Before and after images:

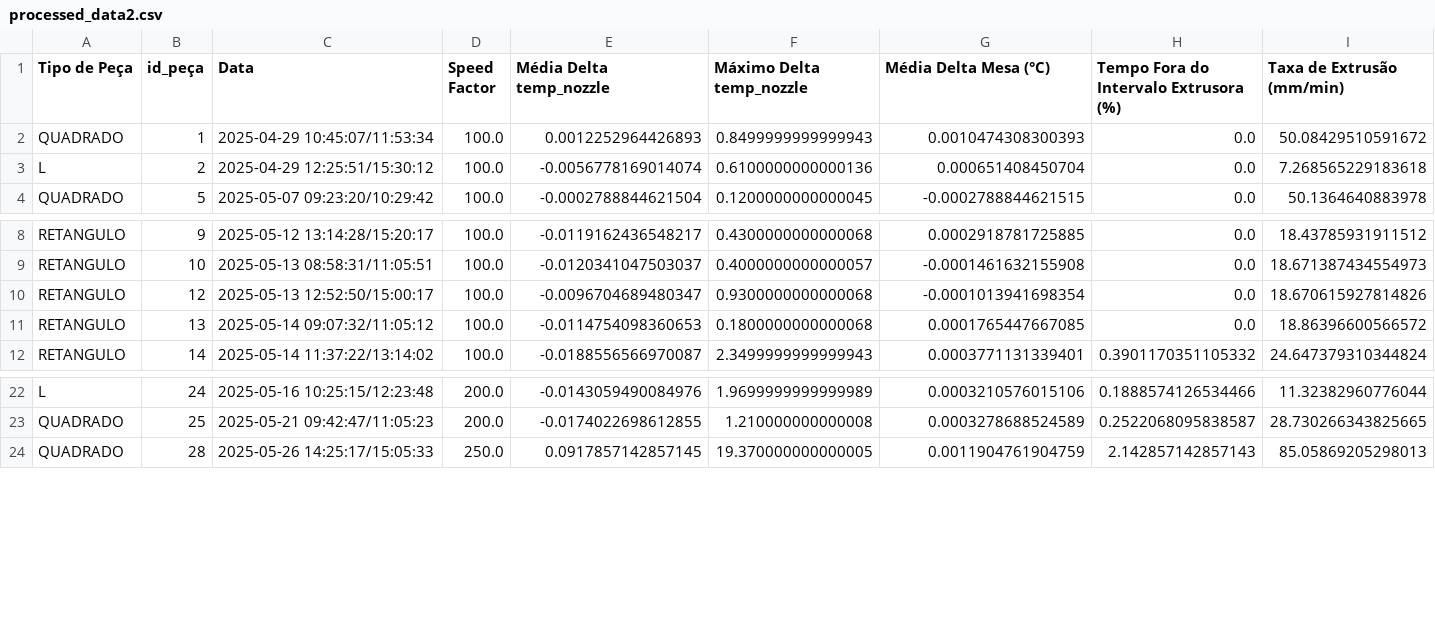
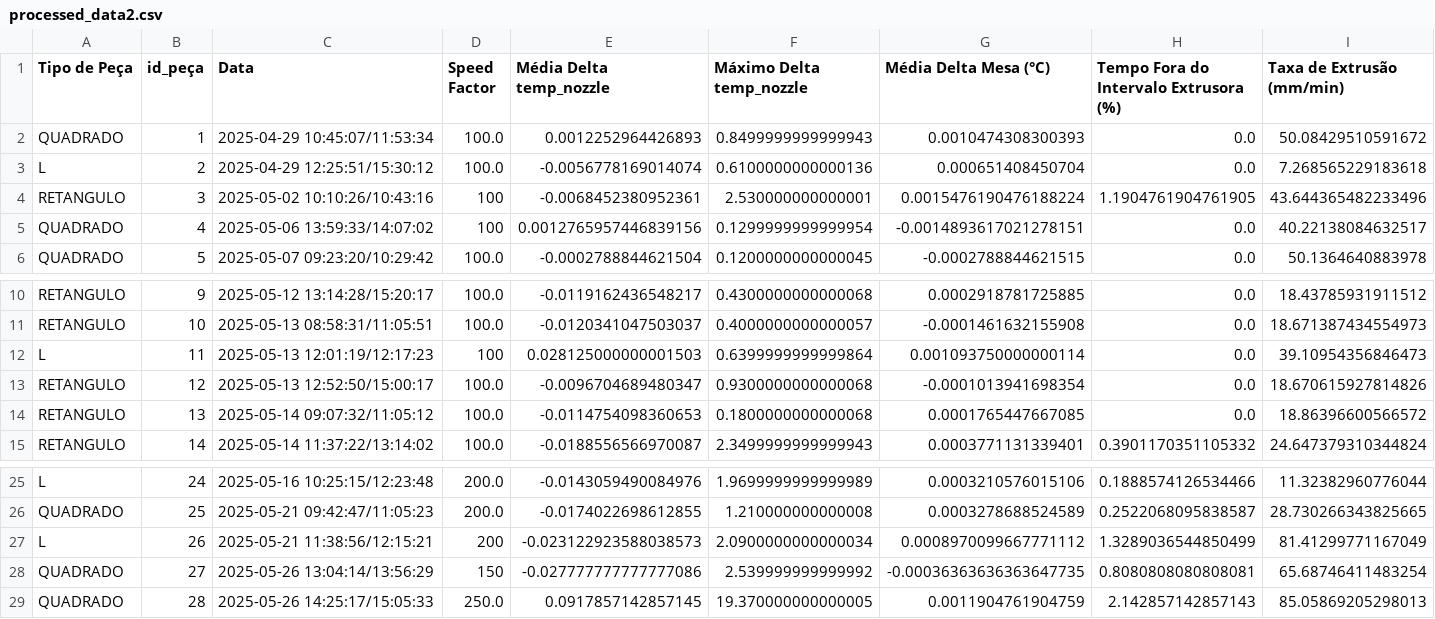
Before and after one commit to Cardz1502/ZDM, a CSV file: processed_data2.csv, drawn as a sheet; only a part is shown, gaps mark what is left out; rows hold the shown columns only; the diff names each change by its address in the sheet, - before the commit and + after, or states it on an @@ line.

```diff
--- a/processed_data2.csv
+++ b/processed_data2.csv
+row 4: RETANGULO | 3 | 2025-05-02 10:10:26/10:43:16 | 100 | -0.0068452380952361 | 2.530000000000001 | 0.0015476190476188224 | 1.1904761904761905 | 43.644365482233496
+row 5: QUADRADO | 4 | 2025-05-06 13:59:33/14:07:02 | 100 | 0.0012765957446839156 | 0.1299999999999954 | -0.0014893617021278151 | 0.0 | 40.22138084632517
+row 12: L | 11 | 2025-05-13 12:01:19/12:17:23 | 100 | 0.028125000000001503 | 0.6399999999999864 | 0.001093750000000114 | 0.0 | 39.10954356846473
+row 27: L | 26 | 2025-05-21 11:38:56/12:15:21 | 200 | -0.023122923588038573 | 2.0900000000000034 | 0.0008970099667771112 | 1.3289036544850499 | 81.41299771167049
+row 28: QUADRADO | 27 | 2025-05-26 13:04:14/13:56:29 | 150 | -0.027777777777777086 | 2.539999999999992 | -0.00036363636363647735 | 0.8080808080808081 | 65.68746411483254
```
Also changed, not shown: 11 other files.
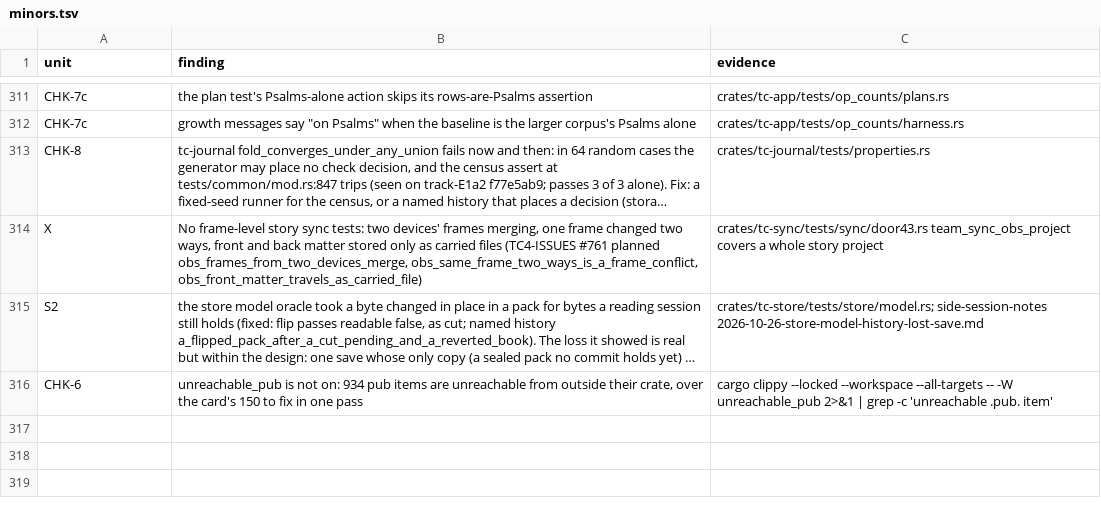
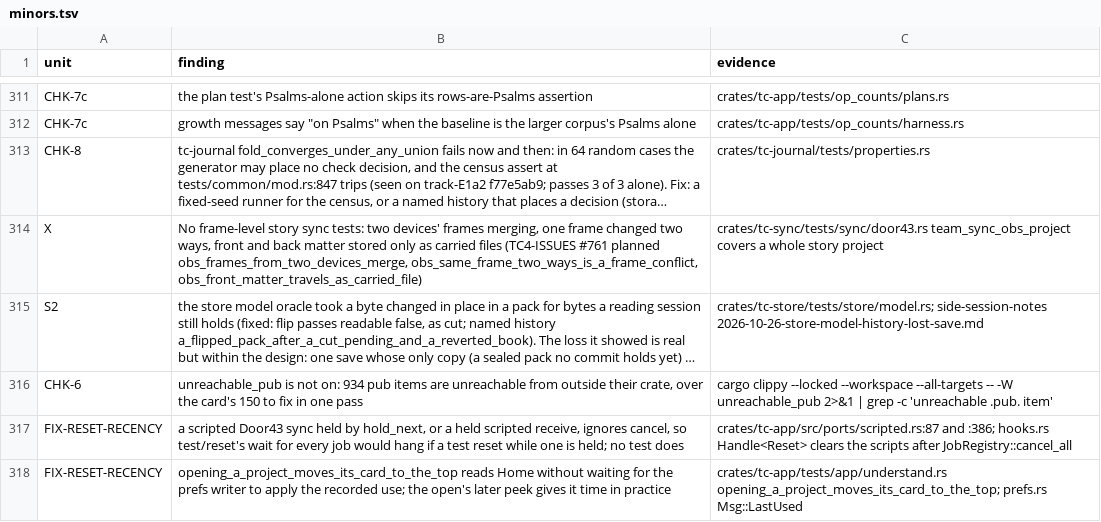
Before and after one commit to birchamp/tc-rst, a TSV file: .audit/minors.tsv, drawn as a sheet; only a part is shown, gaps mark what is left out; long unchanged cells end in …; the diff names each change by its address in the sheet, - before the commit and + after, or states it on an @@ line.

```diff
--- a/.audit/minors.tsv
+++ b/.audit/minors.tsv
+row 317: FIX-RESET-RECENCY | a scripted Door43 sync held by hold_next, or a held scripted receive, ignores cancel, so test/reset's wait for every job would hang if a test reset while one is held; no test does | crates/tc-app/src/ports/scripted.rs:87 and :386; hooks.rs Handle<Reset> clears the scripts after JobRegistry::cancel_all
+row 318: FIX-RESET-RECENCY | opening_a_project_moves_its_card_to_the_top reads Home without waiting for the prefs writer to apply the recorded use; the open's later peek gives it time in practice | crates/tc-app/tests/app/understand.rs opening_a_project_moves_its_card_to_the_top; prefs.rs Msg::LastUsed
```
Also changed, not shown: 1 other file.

Problem to work on: Which of the lines in the data hold the string "other"? Report each of them by copying it.

Exercise solution:
Also changed, not shown: 11 other files.
Also changed, not shown: 1 other file.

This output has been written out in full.